Apparently, according to a “health justice organizer” who spoke at a rally against hydraulic fracturing in Colorado, domestic oil development is racist because it targets “communities of color.”
This may come as a surprise to North Dakota, one of the nation’s leaders in shale oil development, where the population is about 90 percent white according to the U.S. Census Bureau. In fact, North Dakota is so racially homogenous that a reporter for a national publication once wrote an article about how she’d never visit the state because ew white people.
Maybe oil companies drill where the oil is, and don’t really care about the skin color of the people who live there?

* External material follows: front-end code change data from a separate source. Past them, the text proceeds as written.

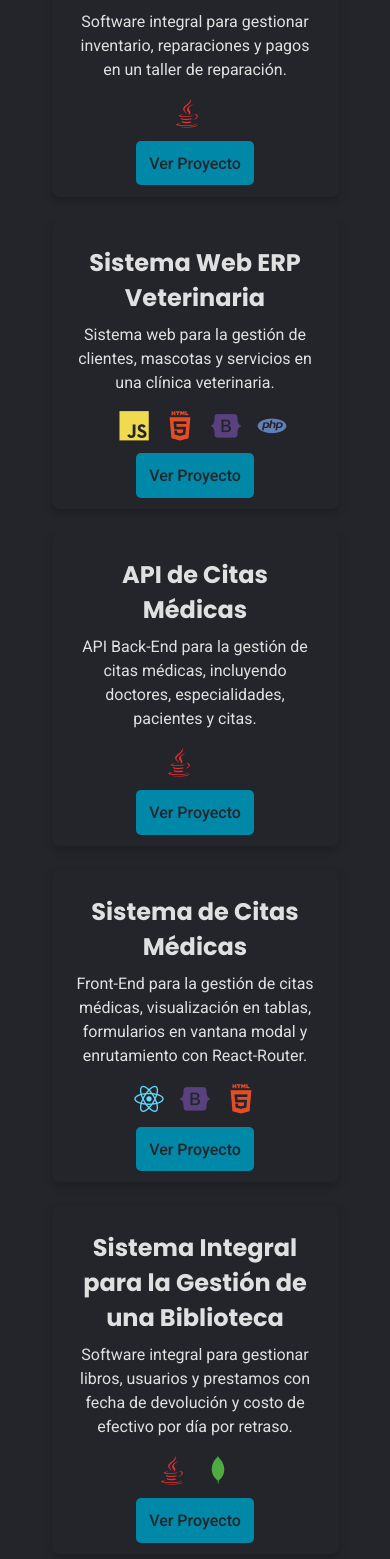
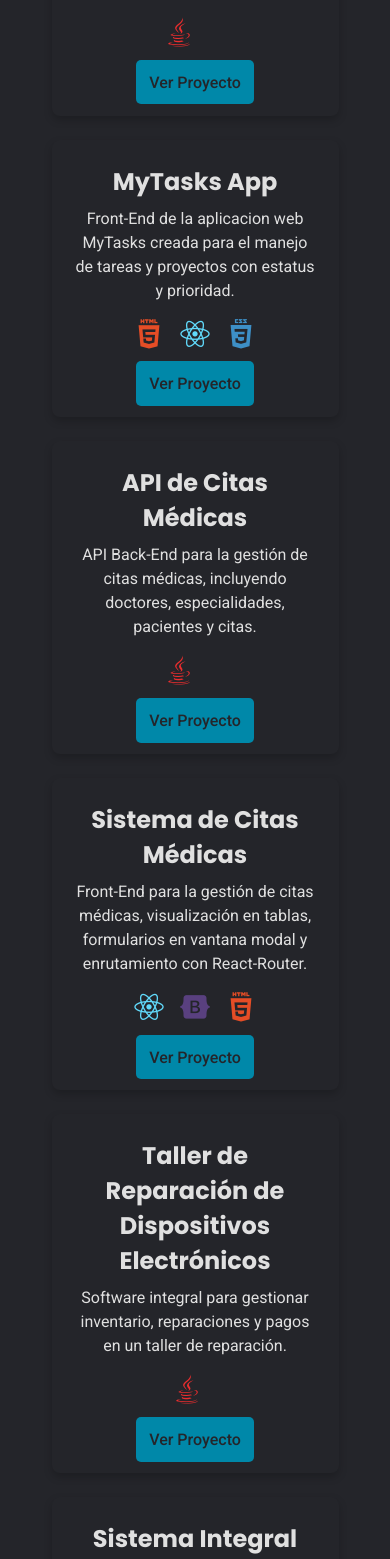
Before and after one commit to patinodeveloper/my-website, a React (Vite) app: page / in a window 390 px wide. Shown: the part 2069-3628 px from the top of the page. Built offline with nearby package versions, Linux system fonts and the light colour scheme.

Commit message:
feat(Projects): new projects added
feat(CV): CV updated

```diff
--- a/src/components/HeroView.jsx
+++ b/src/components/HeroView.jsx
@@ -12,7 +12,7 @@ export const HeroView = () => {
                             y desarrollador de software :)
                         </p>
                         <a
-                            href="https://drive.google.com/uc?export=download&id=1BHMUUZl7KZU2ZZtymZgPw5TJ6L-wG3Gs"
+                            href="https://drive.google.com/uc?export=download&id=1mtuJw7G9XHVkyesynY8I6HcX2-cf5Uz6"
                             className="hero__button"
                         >
                             Descargar CV
--- a/src/components/ProjectsSection.jsx
+++ b/src/components/ProjectsSection.jsx
@@ -4,32 +4,32 @@ export const ProjectsSection = () => {
             <h2 className="section__title">Proyectos</h2>
             <div className="projects__container">
                 <div className="project__item">
-                    <h3 className="project__title">Taller de Reparación de Dispositivos Electrónicos</h3>
+                    <h3 className="project__title">MyTasks API</h3>
                     <p className="project__description">
-                        Software integral para gestionar inventario, reparaciones y pagos en un
-                        taller de reparación.
+                        API Back-End para la gestión una aplicacion web que gestiona proyectos y tareas
+                        relacionadas a un proyecto en especifico.
                     </p>
                     <div className="project__icons">
                         <i className="devicon-java-plain colored"></i>
+                        <i className="devicon-spring-original colored"></i>
                         <i className="devicon-mysql-original colored"></i>
                     </div>
-                    <a href='https://github.com/patinodeveloper/Gestion-Reparacion-de-Dispositivos'
-                        target='_blank' className='btn-project'>Ver Proyecto</a>
+                    <a href='https://github.com/patinodeveloper/MyTasks-API.git'
+                        target="_blank" className='btn-project'>Ver Proyecto</a>
                 </div>
                 <div className="project__item">
-                    <h3 className="project__title">Sistema Web ERP Veterinaria</h3>
+                    <h3 className="project__title">MyTasks App</h3>
                     <p className="project__description">
-                        Sistema web para la gestión de clientes, mascotas y servicios en una clínica veterinaria.
+                        Front-End de la aplicacion web MyTasks creada para el manejo de
+                        tareas y proyectos con estatus y prioridad.
                     </p>
                     <div className="project__icons">
-                        <i className="devicon-mysql-original colored"></i>
-                        <i className="devicon-javascript-plain colored"></i>
                         <i className="devicon-html5-plain-wordmark colored"></i>
-                        <i className="devicon-bootstrap-plain colored"></i>
-                        <i className="devicon-php-plain colored"></i>
+                        <i className="devicon-react-original colored"></i>
+                        <i className="devicon-css3-plain-wordmark colored"></i>
                     </div>
-                    <a href='https://github.com/patinodeveloper/Veterinaria-MVC-Pre'
-                        target='_blank' className='btn-project'>Ver Proyecto</a>
+                    <a href='https://github.com/patinodeveloper/MyTasks-FrontEnd.git'
+                        target="_blank" className='btn-project'>Ver Proyecto</a>
                 </div>
                 <div className="project__item">
                     <h3 className="project__title">API de Citas Médicas</h3>
@@ -60,6 +60,19 @@ export const ProjectsSection = () => {
                         target="_blank" className='btn-project'>Ver Proyecto</a>
                 </div>
                 <div className="project__item">
+                    <h3 className="project__title">Taller de Reparación de Dispositivos Electrónicos</h3>
+                    <p className="project__description">
+                        Software integral para gestionar inventario, reparaciones y pagos en un
+                        taller de reparación.
+                    </p>
+                    <div className="project__icons">
+                        <i className="devicon-java-plain colored"></i>
+                        <i className="devicon-mysql-original colored"></i>
+                    </div>
+                    <a href='https://github.com/patinodeveloper/Gestion-Reparacion-de-Dispositivos'
+                        target='_blank' className='btn-project'>Ver Proyecto</a>
+                </div>
+                <div className="project__item">
                     <h3 className="project__title">Sistema Integral para la Gestión de una Biblioteca</h3>
                     <p className="project__description">
                         Software integral para gestionar libros, usuarios y prestamos
@@ -72,6 +85,21 @@ export const ProjectsSection = () => {
                     <a href='https://github.com/MisaelSalazar/Control-Biblioteca'
                         target='_blank' className='btn-project'>Ver Proyecto</a>
                 </div>
+                <div className="project__item">
+                    <h3 className="project__title">Sistema Web ERP Veterinaria</h3>
+                    <p className="project__description">
+                        Sistema web para la gestión de clientes, mascotas y servicios en una clínica veterinaria.
+                    </p>
+                    <div className="project__icons">
+                        <i className="devicon-mysql-original colored"></i>
+                        <i className="devicon-javascript-plain colored"></i>
+                        <i className="devicon-html5-plain-wordmark colored"></i>
+                        <i className="devicon-bootstrap-plain colored"></i>
+                        <i className="devicon-php-plain colored"></i>
+                    </div>
+                    <a href='https://github.com/patinodeveloper/Veterinaria-MVC-Pre'
+                        target='_blank' className='btn-project'>Ver Proyecto</a>
+                </div>
             </div>
         </section>
     )
--- a/src/css/projects.css
+++ b/src/css/projects.css
@@ -86,12 +86,12 @@
         justify-items: center;
     }
 
-    .projects__container .project__item:nth-child(5) {
+    .projects__container .project__item:nth-child(7) {
         grid-column: span 2;
         justify-self: center;
     }
 
-    .project__item:nth-child(5) {
+    .project__item:nth-child(7) {
         width: 90%;
     }
 }
@@ -102,12 +102,12 @@
         justify-items: center;
     }
 
-    .projects__container .project__item:nth-child(5) {
+    .projects__container .project__item:nth-child(7) {
         grid-column: span 2;
         justify-self: center;
     }
 
-    .project__item:nth-child(5) {
+    .project__item:nth-child(7) {
         min-width: 100%;
     }
 }
```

Of course, it’s absolutely true that a big portion of North Dakota’s oil fields are on reservation land. The Fort Berthold Indian Reservation, specifically, home to the Mandan, Hidatsa and Arikara Nation, produces about a third of the state’s total oil output.
While there has been a lot of noise about the impact of oil development on the reservation, and some very real problems with corrupt tribal politics (unfortunately many tribal communities struggle with crime and corruption and it’s not unique to oil-rich reservations), it’s hard to argue that energy development hasn’t been a net boon to that community.

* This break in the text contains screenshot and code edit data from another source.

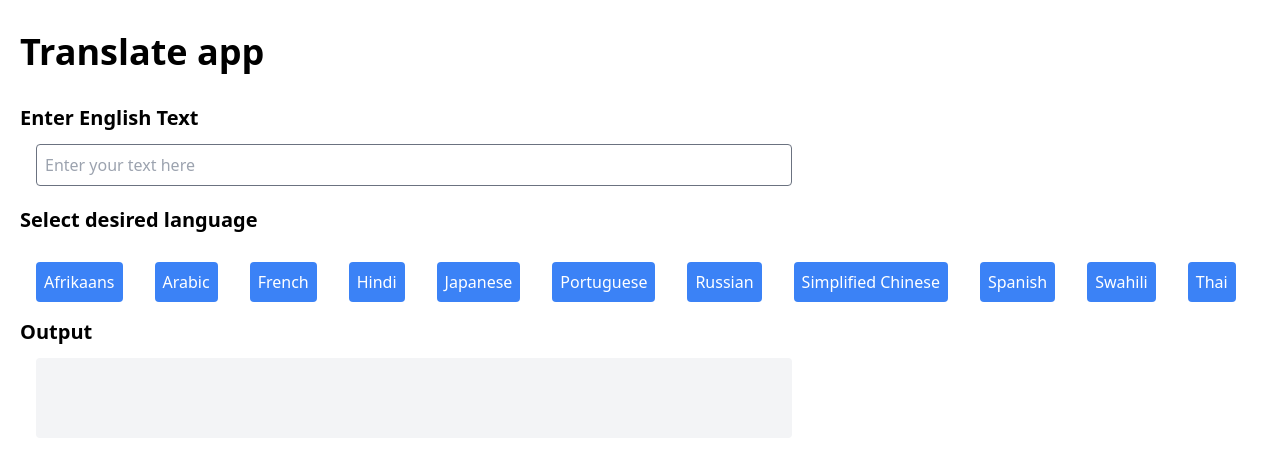
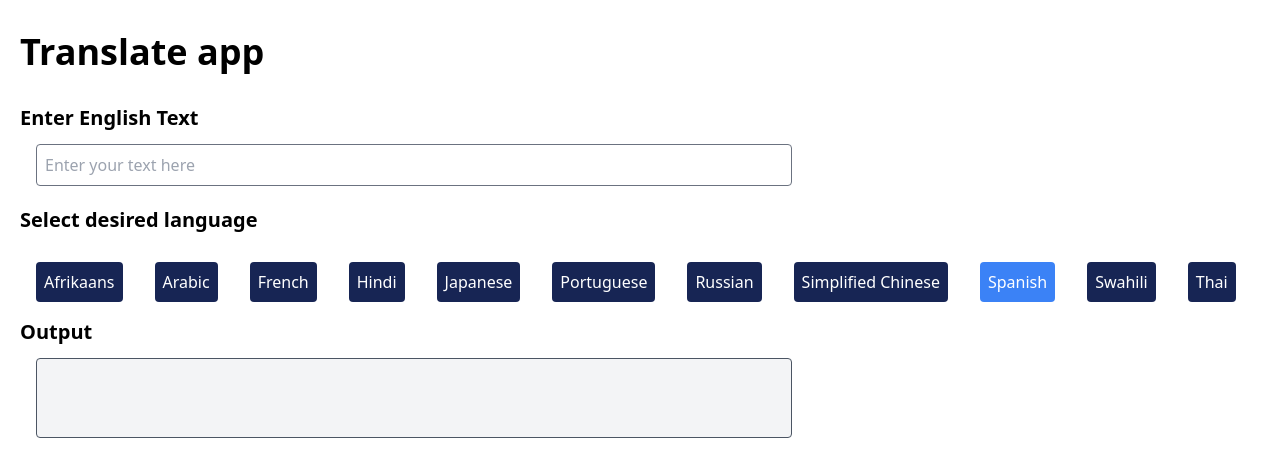
Before and after one commit to dearmascarlos/front-ejercicio-02, a Next.js app in the folder translator-app/: page / in a window 1280 px wide. Shown: the top 476 px of the page. Built offline with nearby package versions, Linux system fonts and the light colour scheme; no server answers.

Commit message:
api connect

```diff
--- a/translator-app/components/languages.js
+++ b/translator-app/components/languages.js
@@ -6,7 +6,11 @@ const Languages = ({ language, onLanguageChange}) => {
             return (
                 <button
                     key={value}
-                    className="max-w-sm h-fit bg-blue-500 rounded p-2 mx-4 my-4 text-white"
+                    className={`${language === value
+                        ? 'max-w-sm h-fit bg-blue-500 rounded p-2 mx-4 my-4 text-white hover:bg-blue-700'
+                        : 'max-w-sm h-fit bg-blue-950 rounded p-2 mx-4 my-4 text-white hover:bg-blue-700'
+                    }`}
+
                     onClick={() => onLanguageChange(value)}
                 >
                     {label}
--- a/translator-app/components/translate.js
+++ b/translator-app/components/translate.js
@@ -1,10 +1,66 @@
-const Translate = () => {
+import axios from 'axios'
+import { useEffect, useState } from 'react';
+
+
+const Translate = ({ language, text }) => {
+  const [translated] = useTranslation( language, text)
     return (
         <div>
           <h3 className="font-sans text-xl font-semibold mb-3">Output</h3>
-          <div className='bg-gray-100 h-20 w-3/5 rounded ml-4'></div>
+          <div className='bg-gray-100 h-20 w-3/5 rounded ml-4 border border-gray-600'>{translated}</div>
         </div>
     );
 }
 
+const useTranslation = (text, language) => {
+  const [translated, setTranslated] = useState('')
+
+  useEffect(() => {
+    if(!text) {
+      return
+    }
+    const cancelToken =  axios.CancelToken.source()
+    doTranslation(text, language, cancelToken, setTranslated)
+  },[text, language])
+
+  return [translated]
+}
+
+// mover a la carpeta utils
+const debounce = (fn) => {
+  let id = null;
+
+  return (...args) => {
+    if (id) {
+      clearTimeout(id);
+    }
+    id = setTimeout(() => {
+      fn(...args);
+      id = null;
+    }, 300);
+  };
+}
+
+const doTranslation = debounce(
+  async (input, languageCode, cancelToken, callback) => {
+
+    try {
+      const {data} = await axios.post(
+        "https://translation.googleapis.com/language/translate/v2?key=AIzaSyCf0Xy0OnhxlduyEt3K8zP-sOuu-l_u6uA",
+        {
+          q: input,
+          target: languageCode
+        },
+        {
+          cancelToken: cancelToken.token
+        }
+      )
+      callback(data)
+
+    } catch (error) {
+      console.log('ERROR:', error);
+    }
+  }
+)
+
 export default Translate;
--- a/translator-app/package.json
+++ b/translator-app/package.json
@@ -9,6 +9,7 @@
     "lint": "next lint"
   },
   "dependencies": {
+    "axios": "^1.3.6",
     "eslint": "8.38.0",
     "eslint-config-next": "13.3.0",
     "next": "13.3.0",
--- a/translator-app/pages/index.js
+++ b/translator-app/pages/index.js
@@ -2,7 +2,6 @@ import Fields from "@/components/fields"
 import Languages from "@/components/languages"
 import Translate from "@/components/translate"
 import { useEffect, useState } from "react"
-
 
 export default function Home() {
   const [text, setText] = useState('')
@@ -10,17 +9,17 @@ export default function Home() {
 
   useEffect(() => {
     console.log('Mi idioma es, ', language);
-  })
+  }, [text, language])
+
   return (
     <>
       <header className="my-8 ml-5">
         <h1 className="font-sans text-4xl font-semibold">Translate app</h1>
       </header>
-
       <main className="ml-5">
         <Fields onChange={setText}/>
         <Languages language={language} onLanguageChange={setLanguage}/>
-        <Translate/>
+        <Translate  language={language} text={text}/>
       </main>
     </>
   )
```
Also changed, not shown: 1 other file (tests, documents, lock files or other folders).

The unemployment rate on the Fort Berthold Reservation is under 2 percent, while on other reservations in the state it’s as high as 80 percent. In addition to low unemployment rates, at the end of 2013 the tribe there was taking in about $40 million per month in oil tax revenue.
To put that huge amount of money into perspective, the MHA Nation has about 10,249 enrolled members.

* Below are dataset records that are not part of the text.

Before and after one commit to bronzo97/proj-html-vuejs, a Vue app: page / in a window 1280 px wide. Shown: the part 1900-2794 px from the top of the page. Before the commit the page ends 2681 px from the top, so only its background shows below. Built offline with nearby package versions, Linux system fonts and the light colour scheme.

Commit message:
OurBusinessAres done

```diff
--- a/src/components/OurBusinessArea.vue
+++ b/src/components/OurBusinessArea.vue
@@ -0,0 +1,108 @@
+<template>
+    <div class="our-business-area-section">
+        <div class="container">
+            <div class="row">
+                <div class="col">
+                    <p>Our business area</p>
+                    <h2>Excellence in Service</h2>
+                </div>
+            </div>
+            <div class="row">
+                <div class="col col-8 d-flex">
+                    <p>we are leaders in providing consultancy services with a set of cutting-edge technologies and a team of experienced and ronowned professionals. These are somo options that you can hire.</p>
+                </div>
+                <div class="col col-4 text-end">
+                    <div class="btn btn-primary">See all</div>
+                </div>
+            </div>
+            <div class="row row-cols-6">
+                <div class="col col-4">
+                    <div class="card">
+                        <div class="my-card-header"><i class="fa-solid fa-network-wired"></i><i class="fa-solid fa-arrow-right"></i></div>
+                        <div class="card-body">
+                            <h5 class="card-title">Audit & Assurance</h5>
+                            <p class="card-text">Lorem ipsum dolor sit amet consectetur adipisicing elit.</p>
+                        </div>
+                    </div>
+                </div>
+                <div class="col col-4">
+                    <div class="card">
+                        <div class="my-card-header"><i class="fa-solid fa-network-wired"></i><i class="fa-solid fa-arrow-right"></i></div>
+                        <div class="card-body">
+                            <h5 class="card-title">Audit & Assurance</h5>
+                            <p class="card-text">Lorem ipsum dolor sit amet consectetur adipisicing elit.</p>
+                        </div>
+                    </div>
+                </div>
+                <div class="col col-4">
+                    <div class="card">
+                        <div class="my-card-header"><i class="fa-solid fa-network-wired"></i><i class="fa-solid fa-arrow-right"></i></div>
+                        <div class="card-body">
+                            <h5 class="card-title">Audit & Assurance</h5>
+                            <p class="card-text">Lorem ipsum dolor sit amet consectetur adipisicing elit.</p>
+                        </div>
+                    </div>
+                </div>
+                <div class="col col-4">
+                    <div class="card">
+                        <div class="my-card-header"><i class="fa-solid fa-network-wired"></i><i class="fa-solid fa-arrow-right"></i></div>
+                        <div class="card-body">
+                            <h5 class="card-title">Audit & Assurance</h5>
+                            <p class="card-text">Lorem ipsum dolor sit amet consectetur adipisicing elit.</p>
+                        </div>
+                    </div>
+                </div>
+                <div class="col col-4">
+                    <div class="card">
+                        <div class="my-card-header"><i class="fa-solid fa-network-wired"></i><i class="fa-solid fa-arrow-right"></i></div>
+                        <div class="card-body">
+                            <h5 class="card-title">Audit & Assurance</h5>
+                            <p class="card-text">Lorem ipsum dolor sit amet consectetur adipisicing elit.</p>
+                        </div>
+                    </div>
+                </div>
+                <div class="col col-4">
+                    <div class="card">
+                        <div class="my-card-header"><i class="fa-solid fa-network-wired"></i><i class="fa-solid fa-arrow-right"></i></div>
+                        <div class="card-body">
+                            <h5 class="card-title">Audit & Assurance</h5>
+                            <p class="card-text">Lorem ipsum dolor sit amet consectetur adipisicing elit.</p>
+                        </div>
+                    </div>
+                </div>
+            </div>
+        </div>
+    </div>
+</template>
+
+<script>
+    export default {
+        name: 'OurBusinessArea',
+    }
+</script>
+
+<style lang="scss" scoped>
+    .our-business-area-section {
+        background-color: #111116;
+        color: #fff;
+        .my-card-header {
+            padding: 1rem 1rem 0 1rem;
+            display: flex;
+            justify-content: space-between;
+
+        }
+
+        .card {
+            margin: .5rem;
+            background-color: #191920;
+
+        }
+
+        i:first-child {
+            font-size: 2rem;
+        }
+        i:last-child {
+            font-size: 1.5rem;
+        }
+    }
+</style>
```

The tribe has set up what they call The People’s Fund. According to projections published by the trbie, that fund is expected to be paying out over $11,000 to each tribal member on their 21st birthday by 2030. and over $15,000 by 2034.
That sort of economic windfall doesn’t sound very racist to me.